[User interface change data]
===

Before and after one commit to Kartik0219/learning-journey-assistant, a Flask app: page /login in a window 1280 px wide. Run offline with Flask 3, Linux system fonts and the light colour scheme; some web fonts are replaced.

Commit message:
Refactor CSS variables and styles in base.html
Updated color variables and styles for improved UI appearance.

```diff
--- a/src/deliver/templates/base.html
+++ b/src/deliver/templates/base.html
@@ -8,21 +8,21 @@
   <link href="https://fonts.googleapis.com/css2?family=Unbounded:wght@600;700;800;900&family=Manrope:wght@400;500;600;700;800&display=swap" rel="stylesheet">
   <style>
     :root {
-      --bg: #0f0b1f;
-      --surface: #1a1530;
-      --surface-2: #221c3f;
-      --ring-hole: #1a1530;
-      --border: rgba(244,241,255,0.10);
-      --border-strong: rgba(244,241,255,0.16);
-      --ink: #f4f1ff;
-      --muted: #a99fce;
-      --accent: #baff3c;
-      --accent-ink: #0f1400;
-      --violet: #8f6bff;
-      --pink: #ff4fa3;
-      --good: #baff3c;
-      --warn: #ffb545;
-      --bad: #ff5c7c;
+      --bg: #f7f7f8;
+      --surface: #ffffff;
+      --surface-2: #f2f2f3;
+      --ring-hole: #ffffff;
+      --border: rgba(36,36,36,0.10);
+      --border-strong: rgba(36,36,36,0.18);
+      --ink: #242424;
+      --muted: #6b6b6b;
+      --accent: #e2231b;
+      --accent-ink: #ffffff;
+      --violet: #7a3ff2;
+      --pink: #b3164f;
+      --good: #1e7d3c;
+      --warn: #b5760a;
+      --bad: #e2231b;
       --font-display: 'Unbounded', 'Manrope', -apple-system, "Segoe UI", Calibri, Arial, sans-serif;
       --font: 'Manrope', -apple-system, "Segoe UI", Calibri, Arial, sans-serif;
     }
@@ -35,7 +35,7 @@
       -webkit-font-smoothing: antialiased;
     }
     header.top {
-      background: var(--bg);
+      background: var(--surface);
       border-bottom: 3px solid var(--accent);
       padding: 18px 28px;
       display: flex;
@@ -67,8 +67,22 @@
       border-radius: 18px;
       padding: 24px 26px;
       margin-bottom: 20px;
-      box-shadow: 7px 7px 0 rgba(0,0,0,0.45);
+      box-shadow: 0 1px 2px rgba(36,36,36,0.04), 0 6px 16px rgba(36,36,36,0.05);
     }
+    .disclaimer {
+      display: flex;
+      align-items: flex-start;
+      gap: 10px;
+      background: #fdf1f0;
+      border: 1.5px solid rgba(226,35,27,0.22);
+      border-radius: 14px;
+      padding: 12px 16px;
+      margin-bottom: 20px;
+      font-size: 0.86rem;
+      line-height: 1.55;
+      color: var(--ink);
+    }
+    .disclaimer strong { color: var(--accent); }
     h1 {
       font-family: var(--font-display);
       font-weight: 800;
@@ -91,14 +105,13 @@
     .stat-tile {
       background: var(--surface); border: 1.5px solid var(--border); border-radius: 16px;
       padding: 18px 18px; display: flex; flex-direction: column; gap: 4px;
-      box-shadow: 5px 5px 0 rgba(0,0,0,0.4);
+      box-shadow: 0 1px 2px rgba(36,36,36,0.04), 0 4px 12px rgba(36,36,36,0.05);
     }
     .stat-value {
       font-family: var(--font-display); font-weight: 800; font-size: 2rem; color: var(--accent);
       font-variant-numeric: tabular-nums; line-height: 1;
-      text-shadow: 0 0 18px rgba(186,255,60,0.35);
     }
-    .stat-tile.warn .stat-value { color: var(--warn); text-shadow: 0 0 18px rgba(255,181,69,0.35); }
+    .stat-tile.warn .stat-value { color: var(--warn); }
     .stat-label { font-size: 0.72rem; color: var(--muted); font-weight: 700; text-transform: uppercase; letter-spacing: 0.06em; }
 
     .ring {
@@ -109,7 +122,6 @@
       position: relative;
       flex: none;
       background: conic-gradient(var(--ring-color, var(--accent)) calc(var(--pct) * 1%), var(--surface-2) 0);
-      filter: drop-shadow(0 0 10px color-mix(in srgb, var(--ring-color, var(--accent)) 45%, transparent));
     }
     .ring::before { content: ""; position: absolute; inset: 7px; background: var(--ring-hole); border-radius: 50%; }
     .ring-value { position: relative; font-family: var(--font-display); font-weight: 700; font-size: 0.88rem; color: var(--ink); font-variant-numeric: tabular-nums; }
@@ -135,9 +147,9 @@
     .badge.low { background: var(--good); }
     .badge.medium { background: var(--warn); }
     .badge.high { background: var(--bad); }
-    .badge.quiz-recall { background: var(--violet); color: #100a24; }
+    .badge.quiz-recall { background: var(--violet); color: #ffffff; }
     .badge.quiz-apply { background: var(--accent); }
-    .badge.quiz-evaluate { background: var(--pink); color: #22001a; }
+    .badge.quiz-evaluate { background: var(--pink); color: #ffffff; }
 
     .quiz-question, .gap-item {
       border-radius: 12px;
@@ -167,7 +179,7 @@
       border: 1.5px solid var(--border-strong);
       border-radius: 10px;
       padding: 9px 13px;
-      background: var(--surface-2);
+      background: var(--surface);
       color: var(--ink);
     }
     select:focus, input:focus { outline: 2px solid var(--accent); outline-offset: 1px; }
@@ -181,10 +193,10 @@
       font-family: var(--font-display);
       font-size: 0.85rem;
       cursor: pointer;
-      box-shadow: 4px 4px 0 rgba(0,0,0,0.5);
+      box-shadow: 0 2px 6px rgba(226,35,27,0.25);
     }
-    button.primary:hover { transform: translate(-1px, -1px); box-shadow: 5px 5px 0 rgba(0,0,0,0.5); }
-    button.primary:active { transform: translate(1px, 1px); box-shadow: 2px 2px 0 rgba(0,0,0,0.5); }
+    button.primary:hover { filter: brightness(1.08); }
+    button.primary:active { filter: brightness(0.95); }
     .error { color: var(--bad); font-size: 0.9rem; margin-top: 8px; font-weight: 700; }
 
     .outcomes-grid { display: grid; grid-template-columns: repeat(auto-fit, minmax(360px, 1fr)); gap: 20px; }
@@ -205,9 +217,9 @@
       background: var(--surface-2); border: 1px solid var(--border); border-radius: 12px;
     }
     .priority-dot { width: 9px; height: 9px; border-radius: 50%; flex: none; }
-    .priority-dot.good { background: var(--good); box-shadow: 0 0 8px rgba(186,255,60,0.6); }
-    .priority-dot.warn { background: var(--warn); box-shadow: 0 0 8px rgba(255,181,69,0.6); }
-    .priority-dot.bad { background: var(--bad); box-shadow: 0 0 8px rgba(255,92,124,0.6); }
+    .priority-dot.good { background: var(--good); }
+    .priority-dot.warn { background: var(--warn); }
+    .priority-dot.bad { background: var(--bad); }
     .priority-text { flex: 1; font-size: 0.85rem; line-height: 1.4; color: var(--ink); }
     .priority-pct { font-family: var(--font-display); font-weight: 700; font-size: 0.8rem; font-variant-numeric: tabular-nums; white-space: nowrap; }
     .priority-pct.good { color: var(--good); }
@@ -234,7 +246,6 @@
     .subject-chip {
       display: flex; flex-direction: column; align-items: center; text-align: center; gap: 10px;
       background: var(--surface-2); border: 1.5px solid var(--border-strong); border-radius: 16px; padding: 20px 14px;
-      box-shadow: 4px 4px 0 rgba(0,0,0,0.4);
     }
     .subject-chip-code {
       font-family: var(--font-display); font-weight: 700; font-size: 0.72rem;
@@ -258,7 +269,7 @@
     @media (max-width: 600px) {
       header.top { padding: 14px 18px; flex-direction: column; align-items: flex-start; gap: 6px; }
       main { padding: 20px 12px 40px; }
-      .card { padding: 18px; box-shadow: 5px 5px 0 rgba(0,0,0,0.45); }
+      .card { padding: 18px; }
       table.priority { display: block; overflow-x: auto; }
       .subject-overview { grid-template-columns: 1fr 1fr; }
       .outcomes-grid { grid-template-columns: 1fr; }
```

===

» **ACTION ITEM**
Show every line in the records above that contains the word "start".

» **SOLUTION**
+      align-items: flex-start;
       header.top { padding: 14px 18px; flex-direction: column; align-items: flex-start; gap: 6px; }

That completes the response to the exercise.